In fact, Gomez is very much a star of these recordings, with DeJohnette adding often-subtle but always key texture and backbone to the material. In conversation with producer Zev Feldman as reprinted in the new liner notes, the drummer observes of the close interplay and musically linked sound of these recordings: “It’s a conversation as opposed to just a piano solo to bass solo to drum solo.”
Anthony Newley and Leslie Bricusse’s self-searching soliloquy “What Kind of Fool Am I” from their musical Stop the World – I Want to Get Off was first cut by Evans in 1963 (though that version remained unreleased until 1989) and subsequently revisited both live and in the studio. This is only one of two of his studio recordings of the tune; the other was on 1975’s Alone (Again). Here it’s a duo with Gomez rather than a solo. (For ultimate comparison’s sake, Resonance has also included a trio take on Disc 2.) Evans’ delicate touch navigates the song’s multitude of emotions, as he’s pensive, playful and dramatic over the course of its 5+ minutes. George Wright and Robert Forrest’s Kismet showtune “Baubles, Bangles and Beads,” like “What Kind of Fool Am I,” can be heard in both duo and trio renditions; they’re the only two songs repeated on both discs. The whole trio takes on a meditative exploration of Rodgers and Hart’s “My Funny Valentine” with aplomb. Another Broadway-derived tune, Leonard Bernstein, Betty Comden and Adolph Green’s “Some Other Time,” lends its title to this set. The supremely wistful melody is given a beautiful, contemplative reading here.
On this set, you’ll also hear Evans’ first recording of “I’ll Remember April” as a duet; he opens it as a waltz before shifting to 4/4 for a tender and evocative performance. The pianist revisited “It Could Happen to You” (previously recorded by him in sessions with pianist Bob Brookmeyer and singer Monica Zetterlund) in confident fashion, too. Three of his own originals pepper the set. “Very Early” delivers lovely lyricism and bright swing. The ballad “Turn Out the Stars” gets a haunting rendition, and the rhythmic “Walkin’ Up” is included on the second disc.

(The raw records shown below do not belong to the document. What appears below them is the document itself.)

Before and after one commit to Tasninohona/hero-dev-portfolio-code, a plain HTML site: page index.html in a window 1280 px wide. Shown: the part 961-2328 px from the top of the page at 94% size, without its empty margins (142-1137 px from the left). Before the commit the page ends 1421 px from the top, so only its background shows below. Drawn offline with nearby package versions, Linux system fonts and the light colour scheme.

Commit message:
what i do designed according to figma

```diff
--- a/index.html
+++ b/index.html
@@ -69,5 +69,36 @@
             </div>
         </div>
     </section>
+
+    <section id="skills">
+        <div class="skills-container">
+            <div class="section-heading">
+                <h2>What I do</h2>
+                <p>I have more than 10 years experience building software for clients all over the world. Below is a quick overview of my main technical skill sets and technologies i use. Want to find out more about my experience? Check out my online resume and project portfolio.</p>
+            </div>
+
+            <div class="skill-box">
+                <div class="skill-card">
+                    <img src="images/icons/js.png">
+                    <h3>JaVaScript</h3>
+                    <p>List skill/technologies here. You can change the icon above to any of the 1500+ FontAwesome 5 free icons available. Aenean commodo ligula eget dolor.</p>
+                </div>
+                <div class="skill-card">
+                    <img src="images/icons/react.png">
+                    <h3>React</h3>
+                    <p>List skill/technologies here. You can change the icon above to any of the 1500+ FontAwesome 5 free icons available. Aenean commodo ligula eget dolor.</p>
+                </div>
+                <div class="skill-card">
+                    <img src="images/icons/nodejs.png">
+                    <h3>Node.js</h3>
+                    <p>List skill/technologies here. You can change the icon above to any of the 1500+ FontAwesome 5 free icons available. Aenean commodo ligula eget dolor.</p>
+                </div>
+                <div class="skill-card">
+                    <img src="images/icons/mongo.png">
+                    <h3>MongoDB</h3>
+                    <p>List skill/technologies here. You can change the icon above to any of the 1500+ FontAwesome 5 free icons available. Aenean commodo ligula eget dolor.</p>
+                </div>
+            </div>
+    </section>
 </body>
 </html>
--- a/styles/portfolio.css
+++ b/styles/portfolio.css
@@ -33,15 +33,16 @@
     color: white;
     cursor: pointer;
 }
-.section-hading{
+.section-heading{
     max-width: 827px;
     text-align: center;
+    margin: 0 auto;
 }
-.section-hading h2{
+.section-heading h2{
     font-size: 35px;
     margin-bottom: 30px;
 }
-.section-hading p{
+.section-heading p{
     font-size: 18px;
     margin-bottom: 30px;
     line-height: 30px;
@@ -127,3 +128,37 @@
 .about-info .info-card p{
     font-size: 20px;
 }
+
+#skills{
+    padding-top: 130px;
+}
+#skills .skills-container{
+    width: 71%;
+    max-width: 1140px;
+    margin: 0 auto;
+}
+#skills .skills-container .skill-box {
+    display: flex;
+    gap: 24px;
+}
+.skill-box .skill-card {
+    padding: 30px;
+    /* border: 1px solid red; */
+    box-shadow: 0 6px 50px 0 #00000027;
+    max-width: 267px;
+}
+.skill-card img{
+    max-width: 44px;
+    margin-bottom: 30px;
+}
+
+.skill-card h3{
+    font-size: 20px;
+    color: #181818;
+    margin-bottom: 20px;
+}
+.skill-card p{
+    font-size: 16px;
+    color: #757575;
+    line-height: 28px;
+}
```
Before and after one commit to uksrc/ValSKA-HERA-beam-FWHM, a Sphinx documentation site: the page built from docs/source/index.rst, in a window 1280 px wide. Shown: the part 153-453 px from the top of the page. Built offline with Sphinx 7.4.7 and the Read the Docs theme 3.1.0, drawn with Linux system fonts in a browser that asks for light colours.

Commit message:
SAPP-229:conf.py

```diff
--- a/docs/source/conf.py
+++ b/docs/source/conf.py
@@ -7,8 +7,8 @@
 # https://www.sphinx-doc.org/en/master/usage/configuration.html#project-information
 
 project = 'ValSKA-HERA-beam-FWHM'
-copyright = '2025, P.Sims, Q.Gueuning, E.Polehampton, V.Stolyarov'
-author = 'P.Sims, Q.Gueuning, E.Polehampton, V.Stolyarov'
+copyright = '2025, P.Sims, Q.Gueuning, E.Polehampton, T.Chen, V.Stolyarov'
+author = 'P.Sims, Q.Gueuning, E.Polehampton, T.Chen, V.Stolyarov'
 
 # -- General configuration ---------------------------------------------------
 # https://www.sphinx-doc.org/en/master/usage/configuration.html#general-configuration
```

Any of the songs on the second disc could have easily been slotted into the “main” running order; their placement doesn’t reflect any lessening of quality in the performances. Evans’ inward style is perfectly suited to Cole Porter’s cool “It’s All Right with Me.” Unfortunately, the solo take is incomplete, but the nearly four minutes that survive are happily choice. He brings his lightest touch to the trio performance of Burton Lane/Ralph Freed standard “How About You” and de-emphasizes the desperation as he improvises on a solo version of “Lover Man (Oh Where Can You Be),” so closely associated with Billie Holiday.
Resonance has packaged this set in its customarily lavish fashion. The 40-page booklet makes for essential reading. Producer Zev Feldman tells the story of the discovery of the tapes, and Marc Myers contributes a critical essay about the performances, placing them in the context of Evans’ career. Friedhelm Schulz fills in yet more detail about this period. Compelling interviews with both Eddie Gomez and Jack DeJohnette round out this impressive written accompaniment. This release has been mixed by George Klabin and Fran Gala, and remastered by Gala, from 192/24 transfers directly from the original MPS master tapes.
No jazz connoisseur or fan/collector of the Bill Evans oeuvre will want to miss this. It may have taken until Some Other Time for this 1968 set to see release, but it’s been worth the wait.